* **THE TASK**: Pull each line holding the word "anchor" from the data.

* **DATASET RECORDS**:
-*-*-

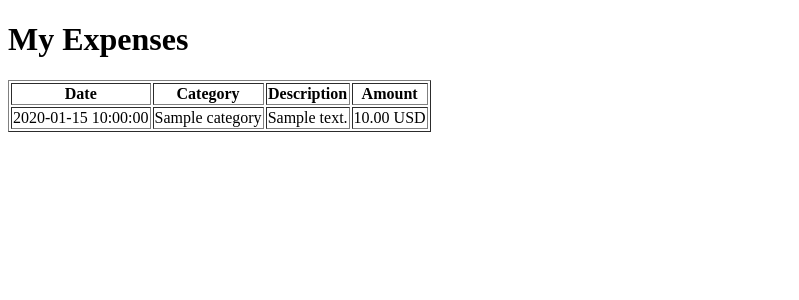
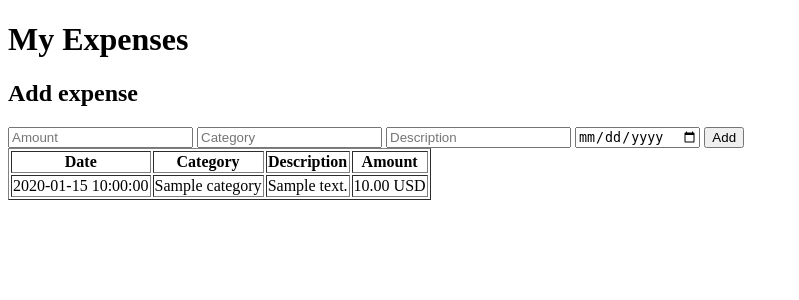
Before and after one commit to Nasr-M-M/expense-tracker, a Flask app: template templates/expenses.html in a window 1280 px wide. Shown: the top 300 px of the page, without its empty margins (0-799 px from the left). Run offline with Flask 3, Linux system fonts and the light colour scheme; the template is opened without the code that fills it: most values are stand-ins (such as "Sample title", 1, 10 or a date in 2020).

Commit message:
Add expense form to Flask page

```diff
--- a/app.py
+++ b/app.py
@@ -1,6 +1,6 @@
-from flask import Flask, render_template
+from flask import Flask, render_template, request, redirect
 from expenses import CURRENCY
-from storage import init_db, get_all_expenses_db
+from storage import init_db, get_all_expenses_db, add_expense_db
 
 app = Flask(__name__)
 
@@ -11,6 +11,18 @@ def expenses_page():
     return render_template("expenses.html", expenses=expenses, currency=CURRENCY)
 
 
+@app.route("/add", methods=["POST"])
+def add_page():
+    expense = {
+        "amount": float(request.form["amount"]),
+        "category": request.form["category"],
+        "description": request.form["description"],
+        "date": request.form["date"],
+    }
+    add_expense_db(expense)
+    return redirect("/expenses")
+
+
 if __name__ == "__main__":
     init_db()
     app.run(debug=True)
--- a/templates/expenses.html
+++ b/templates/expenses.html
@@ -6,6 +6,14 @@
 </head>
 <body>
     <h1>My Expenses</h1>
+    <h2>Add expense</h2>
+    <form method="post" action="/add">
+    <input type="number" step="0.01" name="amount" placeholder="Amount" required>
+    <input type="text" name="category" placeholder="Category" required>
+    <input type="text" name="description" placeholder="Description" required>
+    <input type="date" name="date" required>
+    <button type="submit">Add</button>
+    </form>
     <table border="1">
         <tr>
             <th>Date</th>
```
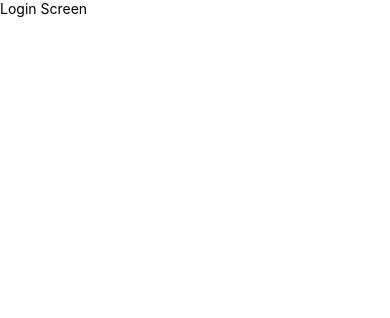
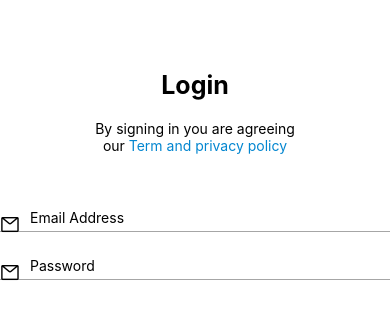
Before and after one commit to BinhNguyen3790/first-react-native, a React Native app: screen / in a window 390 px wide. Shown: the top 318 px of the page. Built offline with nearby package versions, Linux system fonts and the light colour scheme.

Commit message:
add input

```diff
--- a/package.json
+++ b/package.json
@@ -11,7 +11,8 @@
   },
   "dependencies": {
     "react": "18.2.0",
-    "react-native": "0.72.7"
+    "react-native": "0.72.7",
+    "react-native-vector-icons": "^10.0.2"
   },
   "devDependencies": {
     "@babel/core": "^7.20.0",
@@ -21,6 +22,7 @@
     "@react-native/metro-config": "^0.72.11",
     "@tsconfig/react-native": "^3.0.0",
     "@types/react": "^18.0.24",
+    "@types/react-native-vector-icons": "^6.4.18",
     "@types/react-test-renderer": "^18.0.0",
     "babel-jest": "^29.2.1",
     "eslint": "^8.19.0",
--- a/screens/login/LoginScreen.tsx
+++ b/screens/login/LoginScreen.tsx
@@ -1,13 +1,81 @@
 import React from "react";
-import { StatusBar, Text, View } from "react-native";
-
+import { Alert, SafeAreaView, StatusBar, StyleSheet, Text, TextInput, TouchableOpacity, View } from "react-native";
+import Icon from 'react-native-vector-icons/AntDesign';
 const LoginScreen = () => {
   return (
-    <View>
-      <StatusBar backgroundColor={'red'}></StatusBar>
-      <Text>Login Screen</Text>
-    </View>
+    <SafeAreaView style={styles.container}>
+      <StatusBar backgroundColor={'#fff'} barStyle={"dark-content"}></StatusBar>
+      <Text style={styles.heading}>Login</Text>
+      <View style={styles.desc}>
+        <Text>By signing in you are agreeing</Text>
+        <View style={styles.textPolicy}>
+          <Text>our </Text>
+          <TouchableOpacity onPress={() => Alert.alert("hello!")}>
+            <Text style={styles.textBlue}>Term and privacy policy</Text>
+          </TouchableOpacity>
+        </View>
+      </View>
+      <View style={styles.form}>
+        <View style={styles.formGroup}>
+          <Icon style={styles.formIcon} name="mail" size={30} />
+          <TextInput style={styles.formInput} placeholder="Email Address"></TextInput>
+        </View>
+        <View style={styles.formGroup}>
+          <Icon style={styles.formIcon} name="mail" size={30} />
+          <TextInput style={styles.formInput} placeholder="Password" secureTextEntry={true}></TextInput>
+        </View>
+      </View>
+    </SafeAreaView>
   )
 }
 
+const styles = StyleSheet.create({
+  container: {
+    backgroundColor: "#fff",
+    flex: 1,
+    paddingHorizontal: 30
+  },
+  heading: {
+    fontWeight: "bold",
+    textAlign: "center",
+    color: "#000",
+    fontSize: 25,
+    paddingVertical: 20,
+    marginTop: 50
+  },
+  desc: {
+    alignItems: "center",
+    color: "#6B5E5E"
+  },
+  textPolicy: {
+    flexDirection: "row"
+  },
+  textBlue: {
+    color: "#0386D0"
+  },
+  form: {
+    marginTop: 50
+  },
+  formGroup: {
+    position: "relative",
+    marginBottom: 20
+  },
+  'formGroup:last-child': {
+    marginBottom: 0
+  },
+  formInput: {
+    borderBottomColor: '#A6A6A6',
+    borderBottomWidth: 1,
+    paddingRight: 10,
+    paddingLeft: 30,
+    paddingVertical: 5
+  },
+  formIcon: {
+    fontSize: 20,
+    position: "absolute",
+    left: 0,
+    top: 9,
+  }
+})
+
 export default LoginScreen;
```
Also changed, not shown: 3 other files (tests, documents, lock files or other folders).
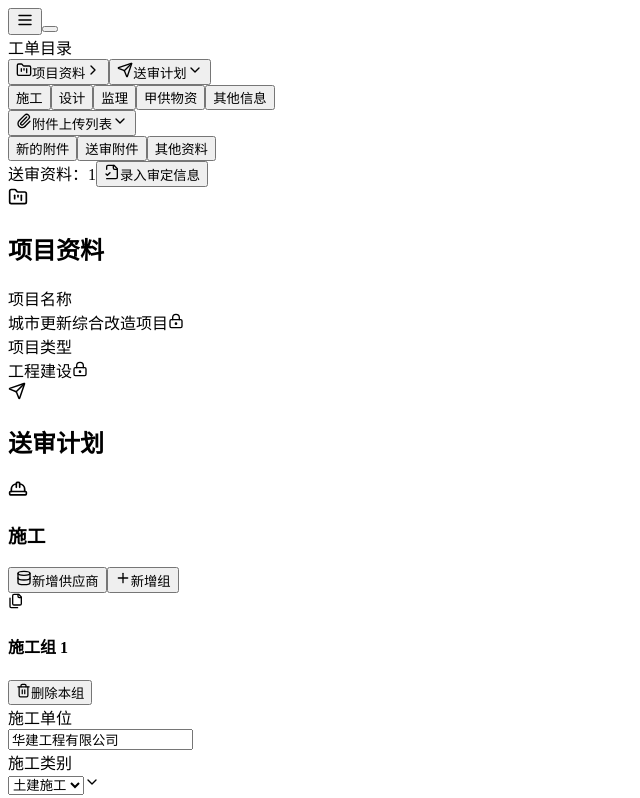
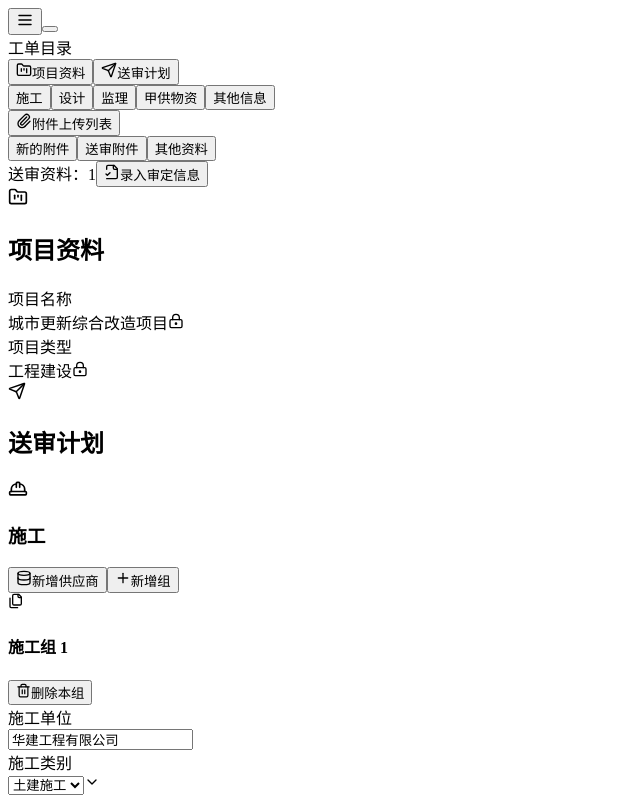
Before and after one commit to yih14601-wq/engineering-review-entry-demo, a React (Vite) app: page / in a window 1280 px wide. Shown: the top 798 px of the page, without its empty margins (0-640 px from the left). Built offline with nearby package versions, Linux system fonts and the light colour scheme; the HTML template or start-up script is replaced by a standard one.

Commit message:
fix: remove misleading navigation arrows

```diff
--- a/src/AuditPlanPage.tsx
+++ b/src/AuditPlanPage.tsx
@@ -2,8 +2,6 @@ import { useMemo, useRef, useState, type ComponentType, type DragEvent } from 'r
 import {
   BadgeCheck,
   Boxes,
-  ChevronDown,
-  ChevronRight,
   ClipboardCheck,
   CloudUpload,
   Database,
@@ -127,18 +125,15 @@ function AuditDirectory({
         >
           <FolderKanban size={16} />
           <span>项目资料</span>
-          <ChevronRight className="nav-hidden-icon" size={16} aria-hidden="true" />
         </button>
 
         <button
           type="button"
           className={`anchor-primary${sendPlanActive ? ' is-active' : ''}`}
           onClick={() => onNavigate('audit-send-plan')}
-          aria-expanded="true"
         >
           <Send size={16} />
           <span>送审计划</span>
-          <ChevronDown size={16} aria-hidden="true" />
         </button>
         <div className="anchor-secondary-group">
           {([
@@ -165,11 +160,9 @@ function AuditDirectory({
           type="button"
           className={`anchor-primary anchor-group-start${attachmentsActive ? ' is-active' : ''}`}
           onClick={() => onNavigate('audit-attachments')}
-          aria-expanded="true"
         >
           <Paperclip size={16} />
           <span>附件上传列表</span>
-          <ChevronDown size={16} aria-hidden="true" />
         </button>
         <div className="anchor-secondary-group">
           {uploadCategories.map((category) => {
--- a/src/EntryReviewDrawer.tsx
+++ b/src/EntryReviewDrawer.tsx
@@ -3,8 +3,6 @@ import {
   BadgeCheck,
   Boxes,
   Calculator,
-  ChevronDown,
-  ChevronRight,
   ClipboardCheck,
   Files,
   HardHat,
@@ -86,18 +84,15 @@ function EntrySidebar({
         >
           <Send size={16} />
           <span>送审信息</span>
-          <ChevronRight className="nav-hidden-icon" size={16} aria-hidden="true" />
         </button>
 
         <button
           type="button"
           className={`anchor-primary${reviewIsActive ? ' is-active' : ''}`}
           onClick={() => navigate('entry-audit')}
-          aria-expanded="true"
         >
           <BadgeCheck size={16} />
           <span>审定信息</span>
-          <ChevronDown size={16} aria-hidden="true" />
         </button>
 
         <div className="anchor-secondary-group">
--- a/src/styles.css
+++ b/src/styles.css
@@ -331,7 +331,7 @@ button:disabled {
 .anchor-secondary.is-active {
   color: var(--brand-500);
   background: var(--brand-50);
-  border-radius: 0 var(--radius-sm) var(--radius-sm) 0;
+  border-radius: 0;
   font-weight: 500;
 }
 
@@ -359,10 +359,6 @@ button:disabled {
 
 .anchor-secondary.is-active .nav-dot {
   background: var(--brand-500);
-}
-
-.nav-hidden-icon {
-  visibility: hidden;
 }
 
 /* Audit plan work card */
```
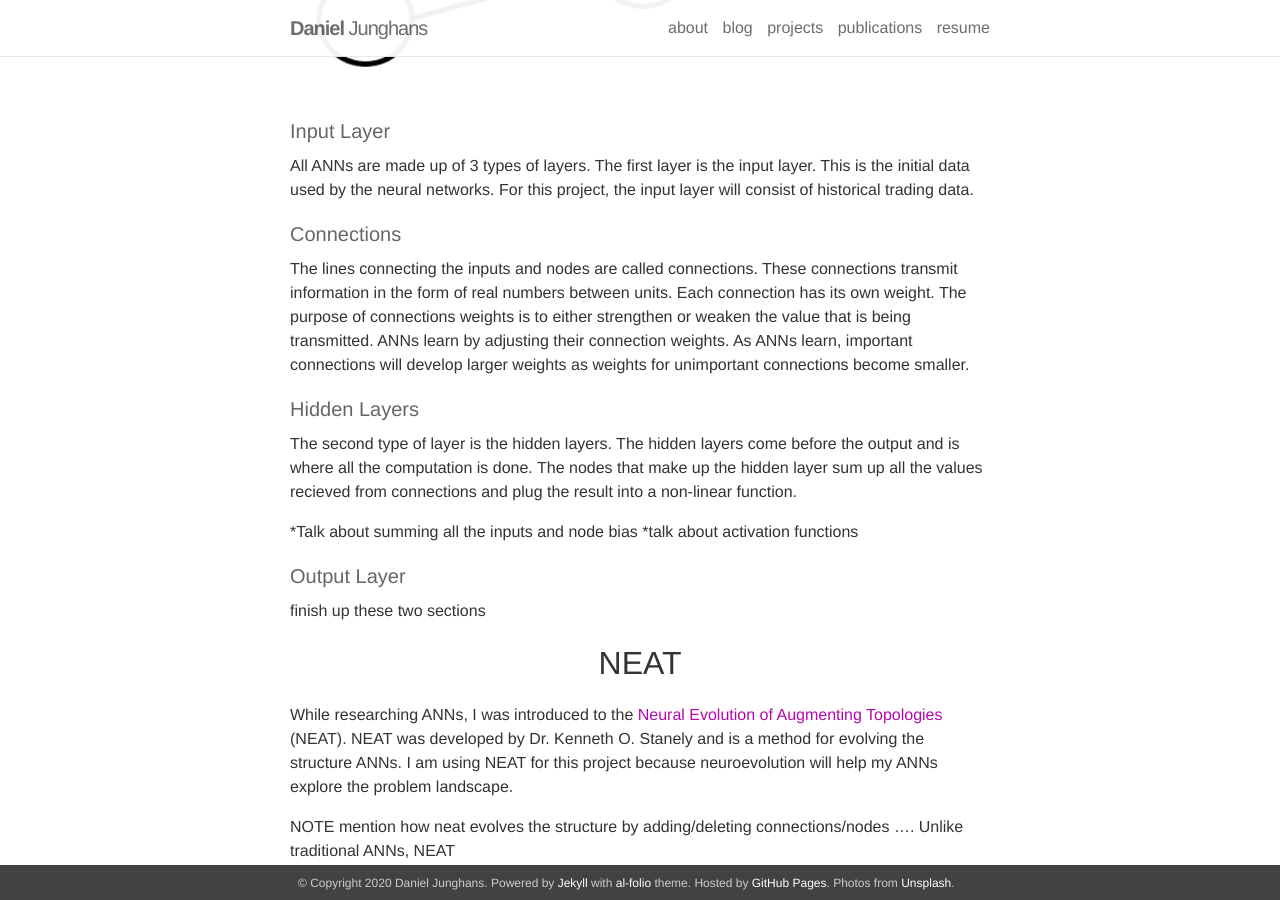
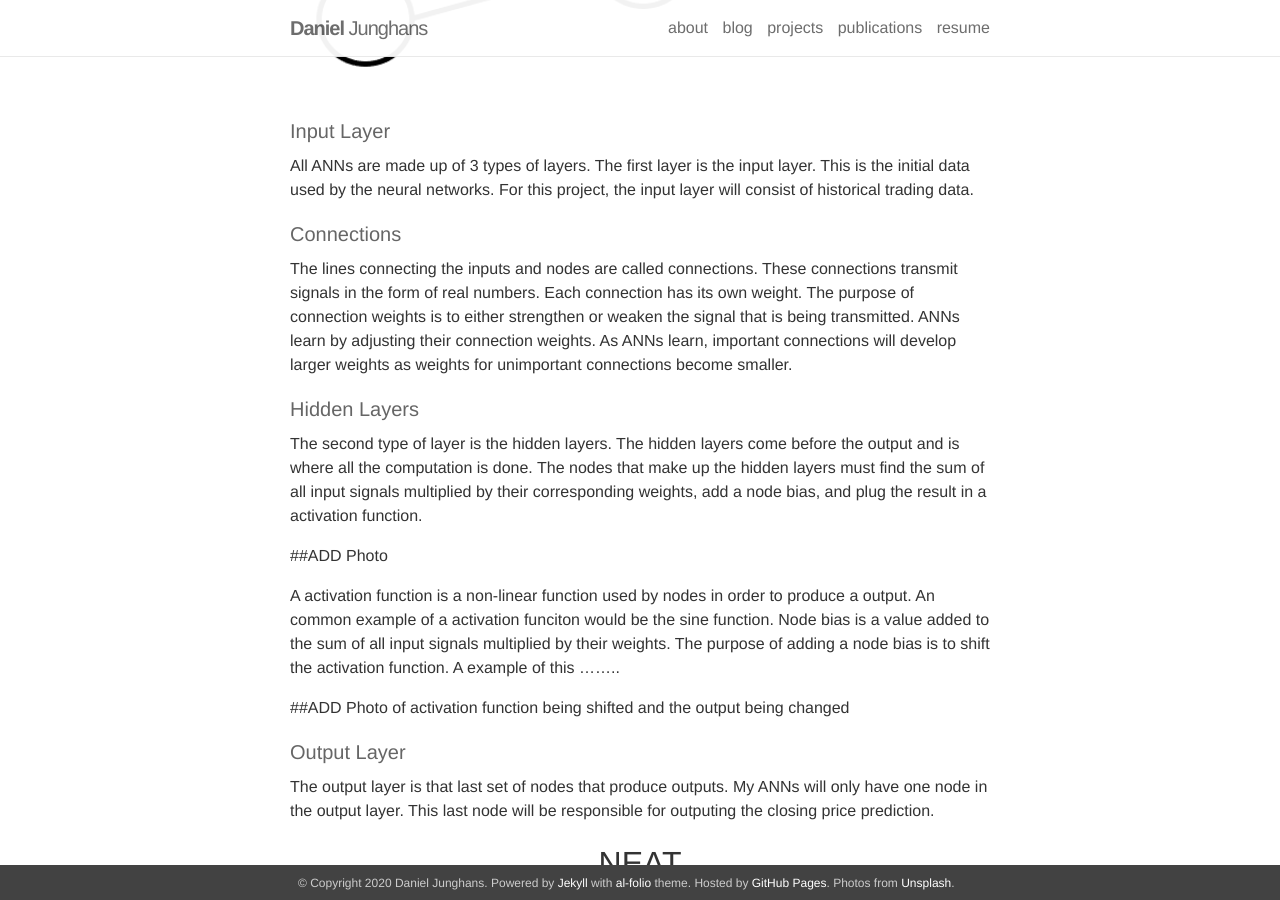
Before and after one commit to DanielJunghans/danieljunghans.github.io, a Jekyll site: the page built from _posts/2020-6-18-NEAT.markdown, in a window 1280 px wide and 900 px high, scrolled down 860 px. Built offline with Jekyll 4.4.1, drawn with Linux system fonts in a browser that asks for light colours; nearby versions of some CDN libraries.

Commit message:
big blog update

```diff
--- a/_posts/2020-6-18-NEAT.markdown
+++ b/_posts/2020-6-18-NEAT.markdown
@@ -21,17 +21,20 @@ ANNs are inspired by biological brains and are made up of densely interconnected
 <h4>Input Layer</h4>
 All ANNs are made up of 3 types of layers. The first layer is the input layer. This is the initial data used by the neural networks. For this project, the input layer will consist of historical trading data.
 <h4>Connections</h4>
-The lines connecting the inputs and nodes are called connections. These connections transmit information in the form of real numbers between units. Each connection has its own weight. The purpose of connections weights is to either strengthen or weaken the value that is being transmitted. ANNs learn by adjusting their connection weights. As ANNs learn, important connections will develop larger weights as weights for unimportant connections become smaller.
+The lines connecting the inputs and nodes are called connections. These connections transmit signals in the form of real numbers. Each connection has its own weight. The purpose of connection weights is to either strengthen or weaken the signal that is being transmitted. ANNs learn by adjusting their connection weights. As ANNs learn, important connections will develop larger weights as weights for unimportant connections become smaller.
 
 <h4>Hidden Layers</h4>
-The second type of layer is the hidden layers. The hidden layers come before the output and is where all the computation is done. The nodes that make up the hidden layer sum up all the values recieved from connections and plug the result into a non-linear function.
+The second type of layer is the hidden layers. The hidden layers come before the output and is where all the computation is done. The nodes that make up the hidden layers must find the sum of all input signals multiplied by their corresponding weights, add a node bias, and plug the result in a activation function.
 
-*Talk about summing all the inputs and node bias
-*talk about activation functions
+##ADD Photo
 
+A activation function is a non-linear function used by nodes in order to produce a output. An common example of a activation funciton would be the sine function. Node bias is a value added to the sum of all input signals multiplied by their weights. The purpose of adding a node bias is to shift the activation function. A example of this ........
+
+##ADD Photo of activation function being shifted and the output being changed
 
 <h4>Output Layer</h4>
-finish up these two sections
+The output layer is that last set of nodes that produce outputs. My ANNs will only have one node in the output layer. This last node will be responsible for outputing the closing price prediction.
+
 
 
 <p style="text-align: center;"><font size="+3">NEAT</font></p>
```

-*-*-

* **WRITTEN RESPONSE**:
           className={`anchor-primary${sendPlanActive ? ' is-active' : ''}`}
         <div className="anchor-secondary-group">
           className={`anchor-primary anchor-group-start${attachmentsActive ? ' is-active' : ''}`}
         <div className="anchor-secondary-group">
           className={`anchor-primary${reviewIsActive ? ' is-active' : ''}`}
         <div className="anchor-secondary-group">
 .anchor-secondary.is-active {
 .anchor-secondary.is-active .nav-dot {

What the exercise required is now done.